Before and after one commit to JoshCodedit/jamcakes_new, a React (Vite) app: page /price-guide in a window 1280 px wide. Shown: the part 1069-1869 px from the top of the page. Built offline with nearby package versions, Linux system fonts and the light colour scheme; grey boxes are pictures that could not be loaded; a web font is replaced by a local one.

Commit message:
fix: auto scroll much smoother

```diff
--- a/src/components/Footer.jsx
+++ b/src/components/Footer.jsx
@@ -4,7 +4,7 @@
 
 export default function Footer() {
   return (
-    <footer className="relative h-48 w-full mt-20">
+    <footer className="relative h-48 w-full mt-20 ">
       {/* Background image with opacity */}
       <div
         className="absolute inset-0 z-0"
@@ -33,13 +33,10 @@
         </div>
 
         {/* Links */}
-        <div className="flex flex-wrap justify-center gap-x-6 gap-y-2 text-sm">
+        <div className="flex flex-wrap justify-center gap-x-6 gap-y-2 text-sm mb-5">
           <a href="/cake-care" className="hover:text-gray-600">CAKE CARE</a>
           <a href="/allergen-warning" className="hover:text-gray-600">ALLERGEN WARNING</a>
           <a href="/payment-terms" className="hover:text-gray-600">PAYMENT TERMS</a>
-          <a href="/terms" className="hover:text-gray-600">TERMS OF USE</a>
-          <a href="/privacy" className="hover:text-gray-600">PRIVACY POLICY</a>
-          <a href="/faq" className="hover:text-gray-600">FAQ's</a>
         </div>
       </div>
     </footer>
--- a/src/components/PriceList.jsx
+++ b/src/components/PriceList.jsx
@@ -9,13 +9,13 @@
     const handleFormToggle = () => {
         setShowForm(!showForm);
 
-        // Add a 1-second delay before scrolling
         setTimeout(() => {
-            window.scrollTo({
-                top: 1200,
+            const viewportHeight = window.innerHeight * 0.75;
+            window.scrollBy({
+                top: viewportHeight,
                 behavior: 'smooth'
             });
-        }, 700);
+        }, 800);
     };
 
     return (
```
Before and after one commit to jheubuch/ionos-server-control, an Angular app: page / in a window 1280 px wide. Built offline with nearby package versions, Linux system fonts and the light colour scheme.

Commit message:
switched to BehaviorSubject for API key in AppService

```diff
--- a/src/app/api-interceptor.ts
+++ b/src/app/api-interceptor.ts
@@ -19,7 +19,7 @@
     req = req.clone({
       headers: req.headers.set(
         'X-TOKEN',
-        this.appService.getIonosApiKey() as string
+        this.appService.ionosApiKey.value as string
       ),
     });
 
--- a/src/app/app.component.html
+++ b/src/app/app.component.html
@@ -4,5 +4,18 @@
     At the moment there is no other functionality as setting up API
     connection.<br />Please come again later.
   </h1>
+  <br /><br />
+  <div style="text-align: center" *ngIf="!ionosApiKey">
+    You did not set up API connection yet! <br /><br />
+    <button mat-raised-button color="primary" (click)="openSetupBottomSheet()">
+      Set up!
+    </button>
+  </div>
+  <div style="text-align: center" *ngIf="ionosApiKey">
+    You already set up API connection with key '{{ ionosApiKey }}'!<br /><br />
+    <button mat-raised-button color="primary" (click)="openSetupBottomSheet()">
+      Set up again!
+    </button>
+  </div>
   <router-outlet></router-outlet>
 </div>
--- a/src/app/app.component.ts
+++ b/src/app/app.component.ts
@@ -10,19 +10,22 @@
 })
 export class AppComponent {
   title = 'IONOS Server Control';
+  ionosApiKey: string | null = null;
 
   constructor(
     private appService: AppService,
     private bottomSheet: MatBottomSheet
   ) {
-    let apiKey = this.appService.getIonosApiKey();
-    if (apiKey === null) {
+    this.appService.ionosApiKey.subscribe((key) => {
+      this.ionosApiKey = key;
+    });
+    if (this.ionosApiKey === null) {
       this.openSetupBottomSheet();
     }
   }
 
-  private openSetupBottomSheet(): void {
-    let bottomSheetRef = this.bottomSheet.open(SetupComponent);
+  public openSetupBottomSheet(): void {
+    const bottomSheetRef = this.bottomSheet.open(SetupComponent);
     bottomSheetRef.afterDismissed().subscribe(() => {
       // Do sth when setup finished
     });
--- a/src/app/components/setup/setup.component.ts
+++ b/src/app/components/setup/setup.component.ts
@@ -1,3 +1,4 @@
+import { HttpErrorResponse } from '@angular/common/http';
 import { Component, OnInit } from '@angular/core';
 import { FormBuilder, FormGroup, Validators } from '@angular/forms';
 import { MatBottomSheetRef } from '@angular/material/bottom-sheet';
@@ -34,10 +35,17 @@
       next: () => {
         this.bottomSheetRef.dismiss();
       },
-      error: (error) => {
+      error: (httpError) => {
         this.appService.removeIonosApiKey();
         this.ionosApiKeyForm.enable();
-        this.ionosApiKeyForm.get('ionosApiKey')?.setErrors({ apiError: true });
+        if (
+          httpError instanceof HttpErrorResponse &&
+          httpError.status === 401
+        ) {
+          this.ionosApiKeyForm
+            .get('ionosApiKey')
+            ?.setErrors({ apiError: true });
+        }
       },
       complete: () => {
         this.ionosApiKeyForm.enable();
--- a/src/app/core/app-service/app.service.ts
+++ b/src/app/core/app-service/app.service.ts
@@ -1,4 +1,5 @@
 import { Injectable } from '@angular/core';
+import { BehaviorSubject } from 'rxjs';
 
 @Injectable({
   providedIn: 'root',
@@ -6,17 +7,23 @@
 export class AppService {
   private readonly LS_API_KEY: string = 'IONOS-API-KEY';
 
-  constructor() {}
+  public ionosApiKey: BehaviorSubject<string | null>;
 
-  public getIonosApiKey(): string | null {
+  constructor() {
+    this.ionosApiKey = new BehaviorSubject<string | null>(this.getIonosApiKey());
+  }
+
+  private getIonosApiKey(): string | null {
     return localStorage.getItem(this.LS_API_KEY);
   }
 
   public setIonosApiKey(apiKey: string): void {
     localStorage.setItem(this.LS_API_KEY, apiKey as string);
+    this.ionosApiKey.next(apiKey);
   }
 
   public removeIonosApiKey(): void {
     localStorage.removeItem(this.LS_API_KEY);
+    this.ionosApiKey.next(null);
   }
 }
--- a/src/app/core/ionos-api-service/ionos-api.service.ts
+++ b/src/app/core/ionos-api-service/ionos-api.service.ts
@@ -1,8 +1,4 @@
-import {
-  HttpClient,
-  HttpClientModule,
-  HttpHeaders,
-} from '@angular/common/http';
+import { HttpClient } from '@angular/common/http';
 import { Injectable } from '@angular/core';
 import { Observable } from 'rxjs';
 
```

——————

- What you are asked to do
Wherever the word "components" turns up in the material, copy the whole line.

- Task response
--- a/src/components/Footer.jsx
+++ b/src/components/Footer.jsx
--- a/src/components/PriceList.jsx
+++ b/src/components/PriceList.jsx
--- a/src/app/components/setup/setup.component.ts
+++ b/src/app/components/setup/setup.component.ts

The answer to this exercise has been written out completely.